▸ Task requirements: Find the line holding "subgraph views[Read Models]" in the entries below. Give it again exactly, along with every line after it up to and including the line holding "recommendations --> promoCache".

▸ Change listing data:
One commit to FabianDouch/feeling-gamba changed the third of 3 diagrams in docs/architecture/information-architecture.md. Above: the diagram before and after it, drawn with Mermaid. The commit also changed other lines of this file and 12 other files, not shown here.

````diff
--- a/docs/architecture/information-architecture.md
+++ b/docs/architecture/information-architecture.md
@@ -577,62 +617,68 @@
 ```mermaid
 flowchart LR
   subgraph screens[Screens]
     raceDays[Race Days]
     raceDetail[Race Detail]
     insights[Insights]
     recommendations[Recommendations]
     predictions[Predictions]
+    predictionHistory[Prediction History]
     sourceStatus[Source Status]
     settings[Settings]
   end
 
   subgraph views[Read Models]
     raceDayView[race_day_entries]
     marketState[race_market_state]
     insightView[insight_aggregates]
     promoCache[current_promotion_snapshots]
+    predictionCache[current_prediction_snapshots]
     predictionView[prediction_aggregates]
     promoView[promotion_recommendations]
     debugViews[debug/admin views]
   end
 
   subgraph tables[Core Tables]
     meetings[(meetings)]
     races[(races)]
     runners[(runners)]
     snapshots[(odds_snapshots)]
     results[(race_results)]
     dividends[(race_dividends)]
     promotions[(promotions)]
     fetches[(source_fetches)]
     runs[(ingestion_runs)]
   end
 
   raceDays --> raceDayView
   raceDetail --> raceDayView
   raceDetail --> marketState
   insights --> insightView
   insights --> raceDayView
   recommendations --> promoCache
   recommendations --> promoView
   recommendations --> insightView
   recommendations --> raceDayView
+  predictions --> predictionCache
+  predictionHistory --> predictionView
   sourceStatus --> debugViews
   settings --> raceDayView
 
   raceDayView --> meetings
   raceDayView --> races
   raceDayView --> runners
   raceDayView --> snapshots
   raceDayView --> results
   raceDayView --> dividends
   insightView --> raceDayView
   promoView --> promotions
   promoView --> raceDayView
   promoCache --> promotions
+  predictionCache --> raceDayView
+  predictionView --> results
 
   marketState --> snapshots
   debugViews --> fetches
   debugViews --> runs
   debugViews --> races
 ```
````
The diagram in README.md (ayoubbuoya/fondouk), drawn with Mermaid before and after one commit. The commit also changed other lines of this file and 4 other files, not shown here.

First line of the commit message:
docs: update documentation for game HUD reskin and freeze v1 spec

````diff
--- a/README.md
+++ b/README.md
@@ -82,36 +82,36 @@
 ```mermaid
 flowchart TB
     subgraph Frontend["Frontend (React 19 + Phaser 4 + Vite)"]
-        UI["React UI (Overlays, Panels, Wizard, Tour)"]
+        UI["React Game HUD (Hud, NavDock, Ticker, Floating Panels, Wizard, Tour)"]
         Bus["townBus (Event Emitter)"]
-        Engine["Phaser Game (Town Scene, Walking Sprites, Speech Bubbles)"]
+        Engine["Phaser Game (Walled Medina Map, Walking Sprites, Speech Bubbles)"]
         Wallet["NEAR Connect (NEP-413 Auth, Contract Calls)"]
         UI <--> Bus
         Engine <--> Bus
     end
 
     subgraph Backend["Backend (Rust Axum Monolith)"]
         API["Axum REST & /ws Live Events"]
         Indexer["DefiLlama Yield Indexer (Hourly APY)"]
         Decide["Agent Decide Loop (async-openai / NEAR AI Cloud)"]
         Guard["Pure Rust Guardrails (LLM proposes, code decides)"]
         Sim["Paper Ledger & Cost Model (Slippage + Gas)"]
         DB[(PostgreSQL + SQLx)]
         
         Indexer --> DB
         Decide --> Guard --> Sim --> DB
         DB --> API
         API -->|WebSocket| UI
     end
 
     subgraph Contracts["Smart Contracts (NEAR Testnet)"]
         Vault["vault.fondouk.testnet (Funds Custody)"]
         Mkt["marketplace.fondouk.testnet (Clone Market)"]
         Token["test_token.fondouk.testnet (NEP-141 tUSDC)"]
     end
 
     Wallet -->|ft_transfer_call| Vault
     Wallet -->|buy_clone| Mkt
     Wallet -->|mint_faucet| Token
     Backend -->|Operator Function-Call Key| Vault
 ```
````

▸ Reply:
   subgraph views[Read Models]
     raceDayView[race_day_entries]
     marketState[race_market_state]
     insightView[insight_aggregates]
     promoCache[current_promotion_snapshots]
+    predictionCache[current_prediction_snapshots]
     predictionView[prediction_aggregates]
     promoView[promotion_recommendations]
     debugViews[debug/admin views]
   end
 
   subgraph tables[Core Tables]
     meetings[(meetings)]
     races[(races)]
     runners[(runners)]
     snapshots[(odds_snapshots)]
     results[(race_results)]
     dividends[(race_dividends)]
     promotions[(promotions)]
     fetches[(source_fetches)]
     runs[(ingestion_runs)]
   end
 
   raceDays --> raceDayView
   raceDetail --> raceDayView
   raceDetail --> marketState
   insights --> insightView
   insights --> raceDayView
   recommendations --> promoCache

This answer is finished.